How Pinterest’s Decision to Ban Affiliate Links Affects Strategy

"Power users" need to find new revenue sources.


A couple of weeks ago, we talked to some experts about the decline of Facebook’s once-famous organic reach. Looks like we might need to have the same conversation regarding Pinterest.

To the dismay of fashion and food bloggers everywhere, the company recently announced that it would ban affiliate links and ask “power users” to find other ways to make money.

Today the reason behind the move became clear: Digiday reports that the company told ad agency executives that it plans to roll out a “multi-pin carousel” option that will allow their clients to include several products and retail links in a single promoted pin. The idea is very similar to past efforts by Twitter and Facebook to force users to pay for results.

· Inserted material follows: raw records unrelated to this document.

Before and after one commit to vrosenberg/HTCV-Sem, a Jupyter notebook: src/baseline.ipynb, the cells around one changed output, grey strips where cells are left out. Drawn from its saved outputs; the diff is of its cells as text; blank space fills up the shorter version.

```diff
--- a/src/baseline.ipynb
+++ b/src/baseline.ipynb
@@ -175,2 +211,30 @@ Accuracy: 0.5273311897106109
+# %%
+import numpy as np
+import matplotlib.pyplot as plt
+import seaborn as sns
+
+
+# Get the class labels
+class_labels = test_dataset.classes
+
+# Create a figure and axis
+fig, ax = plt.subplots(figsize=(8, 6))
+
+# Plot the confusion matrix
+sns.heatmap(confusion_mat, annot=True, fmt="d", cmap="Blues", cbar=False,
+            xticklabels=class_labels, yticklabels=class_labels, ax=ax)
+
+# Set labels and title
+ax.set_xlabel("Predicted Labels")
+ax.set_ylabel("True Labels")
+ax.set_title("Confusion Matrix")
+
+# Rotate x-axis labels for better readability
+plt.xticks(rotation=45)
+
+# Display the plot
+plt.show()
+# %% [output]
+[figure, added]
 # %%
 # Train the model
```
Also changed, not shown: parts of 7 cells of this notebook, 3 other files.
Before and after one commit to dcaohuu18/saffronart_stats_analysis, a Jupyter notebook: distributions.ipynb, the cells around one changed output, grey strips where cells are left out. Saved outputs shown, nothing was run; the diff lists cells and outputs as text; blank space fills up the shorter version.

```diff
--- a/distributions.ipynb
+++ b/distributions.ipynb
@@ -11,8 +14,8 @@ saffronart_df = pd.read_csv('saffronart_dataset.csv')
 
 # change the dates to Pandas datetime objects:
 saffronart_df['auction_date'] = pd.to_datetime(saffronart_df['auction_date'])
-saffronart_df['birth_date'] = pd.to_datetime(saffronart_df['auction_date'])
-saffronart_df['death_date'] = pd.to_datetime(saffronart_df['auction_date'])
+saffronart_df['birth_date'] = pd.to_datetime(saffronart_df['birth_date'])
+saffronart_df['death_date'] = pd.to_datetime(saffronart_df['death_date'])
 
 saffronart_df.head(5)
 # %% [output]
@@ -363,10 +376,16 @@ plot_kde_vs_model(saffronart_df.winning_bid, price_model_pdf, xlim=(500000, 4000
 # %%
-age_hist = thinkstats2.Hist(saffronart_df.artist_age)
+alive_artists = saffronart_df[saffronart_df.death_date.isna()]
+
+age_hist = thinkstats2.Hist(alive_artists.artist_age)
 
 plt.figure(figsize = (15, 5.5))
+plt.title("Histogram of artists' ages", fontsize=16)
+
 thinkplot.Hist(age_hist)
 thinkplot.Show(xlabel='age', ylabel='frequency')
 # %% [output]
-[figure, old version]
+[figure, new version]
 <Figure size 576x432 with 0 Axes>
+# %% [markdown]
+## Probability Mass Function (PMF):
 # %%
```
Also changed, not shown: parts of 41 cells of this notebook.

We asked experts in the field for their opinions on the move.

From Alicia Navarro, founder and CEO of content marketing platform Skimlinks (which aims to “allow publishers to understand the performance of their commerce-related content or ‘comtent'”):

“On one hand, it is good news that Pinterest is applying their policy fairly across all affiliate providers, so it’s an even playing field. But overall I think their strategy may disincentive content creators from spending the time creating engaging boards.

You look at other platforms like Facebook, Twitter, YouTube, and they encourage their community to monetize the content they create on their platforms, and optimize their efforts around minimizing the spammy elements that can result for this activity.

I would have liked to see Pinterest take a similar approach: let their community monetize their links where their actions weren’t spammy, while they focus on their higher-funnel marketing efforts with advertisers.”

From Cynthia Johnson, director of marketing and social at Santa Monica digital marketing consultancy Ranklab:

“Removal of affiliate links from Pinterest was the only logical step for Pinterest to take.

Just like every other social media platform (or any other business for that matter), they need to find new ways to increase revenue — and advertising is clearly the way to go with their platform.

This is the reason why people should not build their business models on platforms or with tools that they have no control over.  It’s time that people and brands start getting creative and start building relationships that allow for growth and long-term success.”

What do we think?

How will these changes affect strategy moving forward — particularly with respect to food and fashion influencers with big Pinterest followings?